One is Project Ringo, which gauges the effectiveness of energy storage as a virtual transmission asset. Three energy storage systems totalling 32MW, including two-hour and three-hour duration batteries, act as absorbers of surplus renewable energy on the grid.
The other is a flexibility tender: RTE sought options in four strategic locations where surplus renewable generation and growth in load from EV uptake is causing grid congestion at substations.
At two of those locations, battery storage could be a good fit. However, due to their need to deal with a congested grid first and foremost, it may be difficult to stack revenues from other services for batteries in the technology agnostic tender.
RTE owns and operates assets participating in Project Ringo, but is contracting with developers of projects for flexibility.

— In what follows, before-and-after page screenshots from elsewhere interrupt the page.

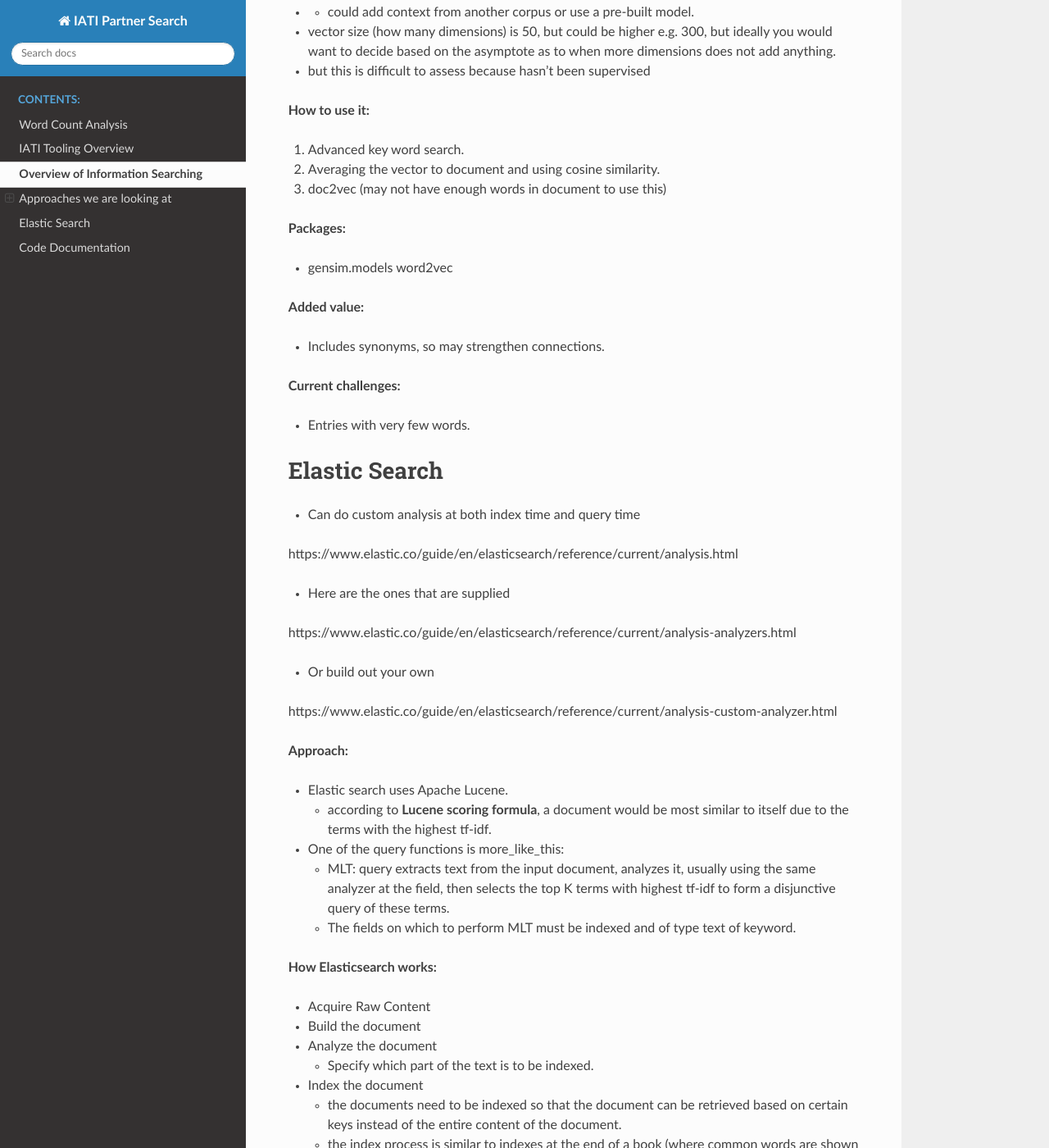
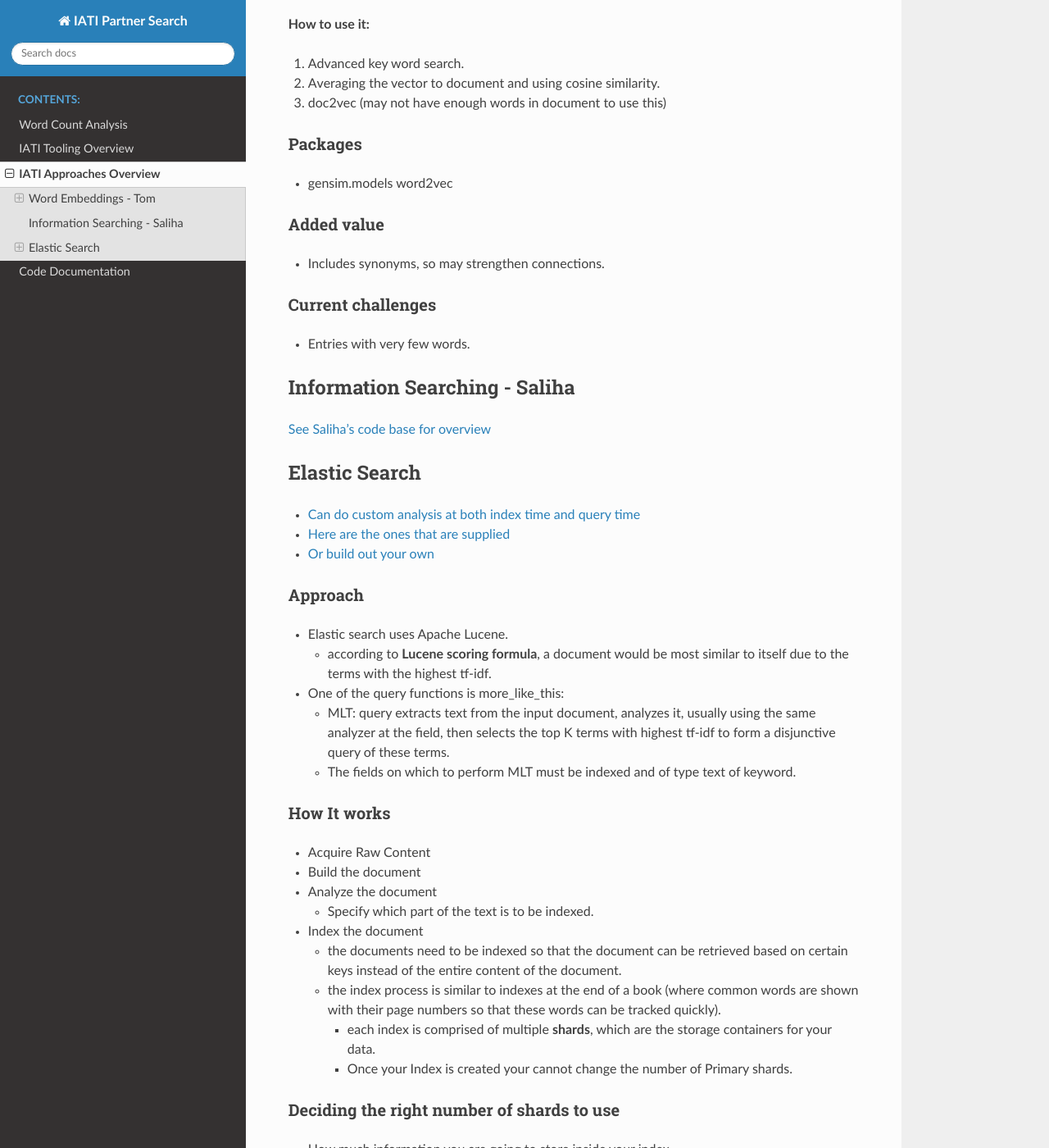
Before and after one commit to datasciencecampus/iati-partner-search, a Sphinx documentation site: the page built from docs/IATI_methods.md, in a window 1280 px wide and 1400 px high, scrolled down 562 px. Shown: the whole window at 82% size. Built offline with Sphinx 7.4.7 and the Read the Docs theme 2.0.0, drawn with Linux system fonts in a browser that asks for light colours; pages that are not in the unit, such as notebooks, are missing from menus; some of the changed text lies outside the part shown.

````diff
--- a/docs/IATI_methods.md
+++ b/docs/IATI_methods.md
@@ -1,18 +1,13 @@
-## Overview of Information Searching
+# IATI Approaches Overview
 
-See Saliha's code base for overview: https://github.com/salihadfid1/NLP_INTRO
+## Word Embeddings - Tom
 
-
-## Approaches we are looking at
-
-### Word Embeddings - Tom
-
-**Approach:**
+### Approach
 - For every word in your corpus (i.e. all the IATI descriptions) the word2vec model
     - 1. Using the words occuring more than 20 times it maps those words into a 50 dimensional space.
 - Similarity: determined by context in the corpus (cat, dog), which helps to pick out synonyms.
 
-**Current Status**
+### Current Status
   - adding context just from the IATI data.
   - * could add context from another corpus or use a pre-built model.
   - vector size (how many dimensions) is 50, but could be higher e.g. 300, but ideally you would want to decide based on the asymptote as to when more dimensions does not add anything.
@@ -23,38 +18,25 @@ See Saliha's code base for overview: https://github.com/salihadfid1/NLP_INTRO
   2. Averaging the vector to document and using cosine similarity.
   3. doc2vec (may not have enough words in document to use this)
 
-**Packages:**
+### Packages
 - gensim.models word2vec
 
-**Added value:**
+### Added value
 - Includes synonyms, so may strengthen connections.
 
-**Current challenges:**
+### Current challenges
 - Entries with very few words.
 
+## Information Searching - Saliha
 
+[See Saliha's code base for overview](https://github.com/salihadfid1/NLP_INTRO)
 
 ## Elastic Search
+* [Can do custom analysis at both index time and query time](https://www.elastic.co/guide/en/elasticsearch/reference/current/analysis.html)
+* [Here are the ones that are supplied](https://www.elastic.co/guide/en/elasticsearch/reference/current/analysis-analyzers.html)
+* [Or build out your own](https://www.elastic.co/guide/en/elasticsearch/reference/current/analysis-custom-analyzer.html)
 
-
-* Can do custom analysis at both index time and query time
-
-https://www.elastic.co/guide/en/elasticsearch/reference/current/analysis.html
-
-
-
-* Here are the ones that are supplied
-
-https://www.elastic.co/guide/en/elasticsearch/reference/current/analysis-analyzers.html
-
-
-
-* Or build out your own
-
-https://www.elastic.co/guide/en/elasticsearch/reference/current/analysis-custom-analyzer.html
-
-
-**Approach:**
+### Approach
 
 * Elastic search uses Apache Lucene.
 
@@ -67,7 +49,7 @@ https://www.elastic.co/guide/en/elasticsearch/reference/current/analysis-custom-
   * The fields on which to perform MLT must be indexed and of type text of keyword.
 
 
-**How Elasticsearch works:**
+### How It works
 - Acquire Raw Content
 - Build the document
 - Analyze the document
@@ -78,27 +60,30 @@ https://www.elastic.co/guide/en/elasticsearch/reference/current/analysis-custom-
     - each index is comprised of multiple **shards**, which are the storage containers for your data.
     - Once your Index is created your cannot change the number of Primary shards.
 
-**Deciding the right number of shards to use**
+### Deciding the right number of shards to use
 
 - How much information you are going to store inside your index
 - How fast/parallel you want ES to be able to write the data
 - How much time you will want to wait when ES relocates your shard
 
-**Index Mapping (Index Schema)**
+### Index Mapping (Index Schema)
 
 - There are the so-called 'field datatypes', which define the type of data your field contains. By 'field' we are meaning the value of a key inside indexed JSON Document.
 - If you have JSON document like this:
+```
 {
-"Name": Travis,
-"Age" : 23
+    "Name": Travis,
+    "Age" : 23
 }
+```
 
 Each of the fields "Name" and "Age" will have their datatype (part of the Index Mapping).
 
 If you let ElasticSearch choose the mapping for you, always double-check and make sure that the right mappings have been chosen for your scenario. You could easily check an Index mappings, by issuing ES query:
 
+```
 GET /my_test_index/_mapping?pretty
-
+```
 
 
 
````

Project Ringo allowed RTE to experiment with investments into energy storage that it could really dive into and see how the technology works.
What this means longer term is that RTE is expected to use those projects and other findings as the basis for creating storage-dedicated tenders, Baschet says, as enabled by a change in law last year.
These could be for any need RTE can identify for storage on its grid.
“So for now we don’t know what [services RTE will tender for]. It could be anything, but they have the capability of having this storage tender now. It is not any more a flexibility tender to deal with congestion [in which storage can take part], it is really a storage tender. A bit like there was in the long-term capacity market auction, which was really well designed for batteries.”
Another of France’s European neighbours, Belgium, is seeing its market open up for energy storage investment even more quickly and what is striking is the duration of projects. Four-hour duration battery projects are on the way from a number of players.
That is due, Baschet says, to Belgium already introducing its local version of the new pan-European aFRR secondary reserve market — which requires more energy than FCR — as well as better opportunities to do energy trading, and a higher-paid capacity market opportunity.
In France, projects in construction and on the way nearly all remain one-hour, due to the business case for FCR’s shorter discharge requirements. Once aFRR is introduced, some BESS projects with two hours will likely be seen.
However, uncertainty comes from the current supply chain and commodity pricing crunch, especially on lithium carbonate and other battery raw materials. The industry has seen pricing declines slow down before, but it isn’t used to seeing battery prices go up.
“That has adversely impacted a lot of storage projects, which, for instance, were close to making an investment decision and had feedback from system integrators that the price had increased by up to 20% on the DC system part,” Baschet says.
“It’s been increasing the decision time and making the decision-making process more complex, with price variation and raw material impacting the integrators to the vendors and the buyers, because it’s difficult to make investment decisions on a price which is changing every other day.”